Nikkei hits 15-year high on earnings, shareholder returns hopes

domingo 15 de marzo de 2015 22:02 GYT
 

* Japan seen as among biggest beneficiaries of cheap oil
    * Banks, real estate companies lead gains
    * Investors hope for higher shareholder returns after Funuc
move
    * Drugmakers succumb to profit-taking

    By Hideyuki Sano
    TOKYO, March 16 (Reuters) - Japanese stocks edged up to hit
a 15-year high on Monday, with financial and real estate
companies leading the gains, as investors bet on steady
improvement in the Japanese economy and increased shareholder
returns.
    The Nikkei share average rose 0.3 percent to
19,309.23, hitting a 15-year intraday high at one point and
extending its gain so far this year to almost 11 percent,
outpacing many other markets.
    "The market has been experiencing the best earnings estimate
revisions of all the major markets.
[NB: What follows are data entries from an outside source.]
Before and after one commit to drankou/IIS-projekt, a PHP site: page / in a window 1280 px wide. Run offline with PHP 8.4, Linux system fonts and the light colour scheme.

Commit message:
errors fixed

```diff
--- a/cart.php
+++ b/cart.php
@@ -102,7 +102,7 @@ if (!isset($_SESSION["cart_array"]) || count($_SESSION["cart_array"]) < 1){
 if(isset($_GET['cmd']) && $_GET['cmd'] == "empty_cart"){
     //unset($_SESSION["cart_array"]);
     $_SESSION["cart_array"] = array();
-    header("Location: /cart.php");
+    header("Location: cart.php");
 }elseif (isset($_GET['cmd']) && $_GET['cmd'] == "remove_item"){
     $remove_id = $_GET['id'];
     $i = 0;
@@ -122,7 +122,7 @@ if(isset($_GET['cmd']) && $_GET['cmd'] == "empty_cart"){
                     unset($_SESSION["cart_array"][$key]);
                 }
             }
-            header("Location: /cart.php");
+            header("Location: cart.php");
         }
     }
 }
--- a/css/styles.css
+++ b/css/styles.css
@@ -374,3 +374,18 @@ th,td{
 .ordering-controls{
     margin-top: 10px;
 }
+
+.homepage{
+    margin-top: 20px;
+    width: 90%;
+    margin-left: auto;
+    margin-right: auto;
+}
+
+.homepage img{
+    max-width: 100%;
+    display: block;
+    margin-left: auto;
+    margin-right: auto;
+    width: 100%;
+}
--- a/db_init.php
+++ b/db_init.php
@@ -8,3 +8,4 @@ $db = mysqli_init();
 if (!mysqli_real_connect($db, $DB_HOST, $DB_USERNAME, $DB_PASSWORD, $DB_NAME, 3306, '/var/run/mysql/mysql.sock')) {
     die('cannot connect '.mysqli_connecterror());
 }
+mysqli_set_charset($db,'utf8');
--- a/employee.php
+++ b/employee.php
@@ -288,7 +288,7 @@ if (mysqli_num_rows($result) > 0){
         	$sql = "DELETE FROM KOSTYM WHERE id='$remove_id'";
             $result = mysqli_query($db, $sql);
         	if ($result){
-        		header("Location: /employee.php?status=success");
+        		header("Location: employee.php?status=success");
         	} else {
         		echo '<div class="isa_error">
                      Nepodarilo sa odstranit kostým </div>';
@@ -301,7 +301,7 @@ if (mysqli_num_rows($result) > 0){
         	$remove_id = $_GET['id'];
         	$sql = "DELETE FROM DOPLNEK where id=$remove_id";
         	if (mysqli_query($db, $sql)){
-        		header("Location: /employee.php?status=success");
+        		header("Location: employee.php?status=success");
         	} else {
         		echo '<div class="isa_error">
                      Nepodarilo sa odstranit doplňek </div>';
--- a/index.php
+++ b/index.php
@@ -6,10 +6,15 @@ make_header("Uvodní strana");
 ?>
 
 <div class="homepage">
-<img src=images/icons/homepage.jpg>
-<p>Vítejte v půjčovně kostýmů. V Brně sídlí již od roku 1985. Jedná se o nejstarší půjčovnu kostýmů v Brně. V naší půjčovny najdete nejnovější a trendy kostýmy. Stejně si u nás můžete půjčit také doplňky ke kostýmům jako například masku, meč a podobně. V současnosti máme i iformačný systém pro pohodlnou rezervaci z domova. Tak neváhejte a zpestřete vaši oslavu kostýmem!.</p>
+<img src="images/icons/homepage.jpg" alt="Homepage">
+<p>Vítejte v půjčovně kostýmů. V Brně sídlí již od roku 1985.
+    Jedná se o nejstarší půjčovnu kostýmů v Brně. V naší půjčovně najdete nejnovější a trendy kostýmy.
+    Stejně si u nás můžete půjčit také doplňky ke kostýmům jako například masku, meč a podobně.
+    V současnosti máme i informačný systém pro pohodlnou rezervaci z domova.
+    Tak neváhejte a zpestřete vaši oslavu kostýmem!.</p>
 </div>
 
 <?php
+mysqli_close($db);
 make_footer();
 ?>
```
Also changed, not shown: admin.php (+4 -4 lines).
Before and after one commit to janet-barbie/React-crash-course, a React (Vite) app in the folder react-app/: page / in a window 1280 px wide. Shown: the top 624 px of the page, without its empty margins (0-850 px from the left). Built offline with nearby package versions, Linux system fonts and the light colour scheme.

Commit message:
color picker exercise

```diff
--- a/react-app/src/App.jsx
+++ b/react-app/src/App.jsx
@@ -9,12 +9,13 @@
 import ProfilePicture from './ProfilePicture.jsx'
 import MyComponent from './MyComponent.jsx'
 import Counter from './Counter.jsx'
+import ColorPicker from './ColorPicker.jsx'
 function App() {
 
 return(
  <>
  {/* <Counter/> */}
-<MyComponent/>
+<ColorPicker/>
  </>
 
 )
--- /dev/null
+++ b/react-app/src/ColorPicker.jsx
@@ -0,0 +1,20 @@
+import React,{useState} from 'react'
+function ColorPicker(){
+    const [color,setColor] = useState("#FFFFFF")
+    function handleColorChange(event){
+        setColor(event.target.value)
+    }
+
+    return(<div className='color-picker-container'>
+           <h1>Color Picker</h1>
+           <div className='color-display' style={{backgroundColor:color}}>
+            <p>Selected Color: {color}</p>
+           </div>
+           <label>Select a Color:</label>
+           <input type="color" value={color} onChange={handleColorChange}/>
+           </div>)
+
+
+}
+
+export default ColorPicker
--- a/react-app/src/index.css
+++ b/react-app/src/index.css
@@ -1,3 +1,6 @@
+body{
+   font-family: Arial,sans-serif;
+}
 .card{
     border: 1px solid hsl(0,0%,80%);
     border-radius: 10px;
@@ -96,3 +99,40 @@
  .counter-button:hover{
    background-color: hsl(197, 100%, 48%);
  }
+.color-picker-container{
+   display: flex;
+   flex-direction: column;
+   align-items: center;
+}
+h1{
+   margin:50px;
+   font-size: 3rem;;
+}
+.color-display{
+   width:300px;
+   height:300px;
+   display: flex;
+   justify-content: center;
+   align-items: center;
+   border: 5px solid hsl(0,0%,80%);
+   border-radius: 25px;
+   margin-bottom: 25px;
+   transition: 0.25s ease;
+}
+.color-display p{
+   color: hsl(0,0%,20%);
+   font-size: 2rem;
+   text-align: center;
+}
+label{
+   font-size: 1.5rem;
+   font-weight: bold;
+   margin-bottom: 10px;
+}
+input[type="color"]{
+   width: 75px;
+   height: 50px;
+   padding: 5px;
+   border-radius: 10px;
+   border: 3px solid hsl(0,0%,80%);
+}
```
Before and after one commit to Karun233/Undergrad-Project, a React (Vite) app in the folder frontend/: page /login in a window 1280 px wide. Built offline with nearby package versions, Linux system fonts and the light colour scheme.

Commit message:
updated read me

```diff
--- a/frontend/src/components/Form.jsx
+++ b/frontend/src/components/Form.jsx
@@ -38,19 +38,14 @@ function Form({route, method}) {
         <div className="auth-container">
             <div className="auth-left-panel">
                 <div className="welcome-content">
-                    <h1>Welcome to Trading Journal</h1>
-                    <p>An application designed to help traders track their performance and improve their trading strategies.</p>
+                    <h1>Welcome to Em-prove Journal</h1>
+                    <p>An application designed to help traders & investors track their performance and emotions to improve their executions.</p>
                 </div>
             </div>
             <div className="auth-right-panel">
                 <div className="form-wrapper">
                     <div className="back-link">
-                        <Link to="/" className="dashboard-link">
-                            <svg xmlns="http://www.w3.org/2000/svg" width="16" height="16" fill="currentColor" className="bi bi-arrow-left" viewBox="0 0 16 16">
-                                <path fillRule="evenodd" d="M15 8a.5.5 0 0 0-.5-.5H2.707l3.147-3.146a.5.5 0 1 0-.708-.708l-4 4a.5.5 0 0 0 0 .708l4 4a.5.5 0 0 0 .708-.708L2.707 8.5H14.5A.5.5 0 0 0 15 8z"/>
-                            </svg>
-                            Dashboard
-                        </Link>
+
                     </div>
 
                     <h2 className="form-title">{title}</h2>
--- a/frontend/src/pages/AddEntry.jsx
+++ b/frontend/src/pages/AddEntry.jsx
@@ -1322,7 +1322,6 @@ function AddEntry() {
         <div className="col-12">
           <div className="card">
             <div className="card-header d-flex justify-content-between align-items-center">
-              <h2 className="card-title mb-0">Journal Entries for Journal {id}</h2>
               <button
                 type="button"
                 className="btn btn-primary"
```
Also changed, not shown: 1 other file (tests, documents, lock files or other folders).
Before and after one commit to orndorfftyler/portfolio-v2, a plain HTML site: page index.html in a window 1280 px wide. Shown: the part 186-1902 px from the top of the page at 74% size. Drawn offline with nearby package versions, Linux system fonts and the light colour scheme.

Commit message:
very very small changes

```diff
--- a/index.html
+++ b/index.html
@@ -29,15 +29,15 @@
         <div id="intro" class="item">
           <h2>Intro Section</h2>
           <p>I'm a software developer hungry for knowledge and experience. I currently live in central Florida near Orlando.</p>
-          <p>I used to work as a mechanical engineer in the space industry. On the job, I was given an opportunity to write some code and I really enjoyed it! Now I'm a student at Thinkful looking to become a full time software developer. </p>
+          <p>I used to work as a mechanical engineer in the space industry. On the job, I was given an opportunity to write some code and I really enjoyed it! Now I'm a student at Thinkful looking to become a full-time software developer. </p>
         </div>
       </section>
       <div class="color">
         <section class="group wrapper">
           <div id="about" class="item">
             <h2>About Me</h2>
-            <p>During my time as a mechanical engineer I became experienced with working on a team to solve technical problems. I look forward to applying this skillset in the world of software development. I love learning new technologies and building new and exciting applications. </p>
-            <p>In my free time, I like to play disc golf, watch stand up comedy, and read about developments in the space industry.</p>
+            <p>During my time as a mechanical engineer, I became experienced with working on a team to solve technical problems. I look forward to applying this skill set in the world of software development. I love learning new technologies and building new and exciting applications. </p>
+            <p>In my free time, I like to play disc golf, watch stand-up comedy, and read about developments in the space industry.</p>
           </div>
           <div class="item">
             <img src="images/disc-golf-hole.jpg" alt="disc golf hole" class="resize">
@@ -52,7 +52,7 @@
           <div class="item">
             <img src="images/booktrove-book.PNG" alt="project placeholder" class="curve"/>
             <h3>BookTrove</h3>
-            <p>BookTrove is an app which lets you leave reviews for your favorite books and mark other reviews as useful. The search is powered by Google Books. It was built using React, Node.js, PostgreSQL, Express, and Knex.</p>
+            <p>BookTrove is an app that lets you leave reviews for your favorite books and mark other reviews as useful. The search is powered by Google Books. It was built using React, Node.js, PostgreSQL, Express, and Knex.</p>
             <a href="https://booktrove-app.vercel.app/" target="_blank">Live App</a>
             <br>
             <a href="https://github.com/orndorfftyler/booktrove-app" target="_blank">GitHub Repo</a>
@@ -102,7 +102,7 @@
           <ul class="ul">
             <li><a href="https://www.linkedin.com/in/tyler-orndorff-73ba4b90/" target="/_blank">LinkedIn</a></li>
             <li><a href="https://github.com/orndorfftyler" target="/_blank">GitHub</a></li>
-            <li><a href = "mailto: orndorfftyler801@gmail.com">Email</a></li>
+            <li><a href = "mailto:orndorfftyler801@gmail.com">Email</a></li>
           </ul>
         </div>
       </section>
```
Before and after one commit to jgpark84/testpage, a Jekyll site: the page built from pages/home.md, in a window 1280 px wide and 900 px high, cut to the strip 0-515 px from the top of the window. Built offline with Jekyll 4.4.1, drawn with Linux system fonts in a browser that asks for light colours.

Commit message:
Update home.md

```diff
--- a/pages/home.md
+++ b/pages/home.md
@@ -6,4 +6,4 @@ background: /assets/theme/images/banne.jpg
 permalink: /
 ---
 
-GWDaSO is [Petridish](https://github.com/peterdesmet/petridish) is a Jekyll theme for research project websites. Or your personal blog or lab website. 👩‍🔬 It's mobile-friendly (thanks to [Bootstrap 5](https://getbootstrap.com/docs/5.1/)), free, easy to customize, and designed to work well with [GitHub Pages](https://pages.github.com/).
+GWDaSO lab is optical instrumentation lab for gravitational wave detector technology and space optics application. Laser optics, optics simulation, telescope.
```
And I expect robust earnings
growth to continue for the next 18-24 months," said Tristan
Hanson, head of asset allocation at Ashburton Investments in
London.
    Domestic demand-oriented shares, such as banks and real
estate companies shone on Monday, as Japan is seen as one of the
biggest beneficiaries of weak oil prices, with the country's net
oil imports at 4.2 percent - the highest ratio among major
developed countries.
    Bank shares gained 1.6 percent, the top performer
among the Tokyo Stock Exchange's 33 industry subindex.
Mitsubishi UFJ Financial Group rose 2.0 percent and
Sumitomo Mitsui Financial Group climbed 2.3 percent.
    Real estate company shares broke above their
November peak to hit the highest level since January last year.
    Mitsubishi Estate gained 1.4 percent while Mitsui Fudosan
 rose 1.2 percent.
    "Rises in bank and other domestic demand-oriented shares
symbolises an improved confidence that the economy is getting
out of deflation," said Takashi Hiroki, chief strategist at
Monex Securities.
    Investors are also becoming more optimistic on higher
shareholder returns after industrial robot maker Fanuc,
long known for its limited engagement with shareholders, said
last week it is considering dividend hikes and more dialogues
with investors. 
    Fanuc added 0.6 percent to hit a new record high, after its
massive 13.2 percent gain on Friday.
    The improved mood has also been underpinned by expectations
that Japanese public investors, such as the $1.1 trillion
Government Pension Investment Fund and Japan Post, will keep
increasing stock investment under the auspices of Prime Minister
Shinzo Abe.
    Officials said on Saturday that the government plans to name
the currency head of the GPIF, Takahiro Mitani, to another term
as the fund's chairman. 
    The broader Topix rose 0.2 percent while the
JPX-Nikkei Index 400 also advanced 0.2 percent.
    Investors took profits in other recent gainers such as
drugmakers, with pharmaceutical companies down 0.9.

 (Additional reporting by Tomo Uetake; Editing by Shri
Navaratnam)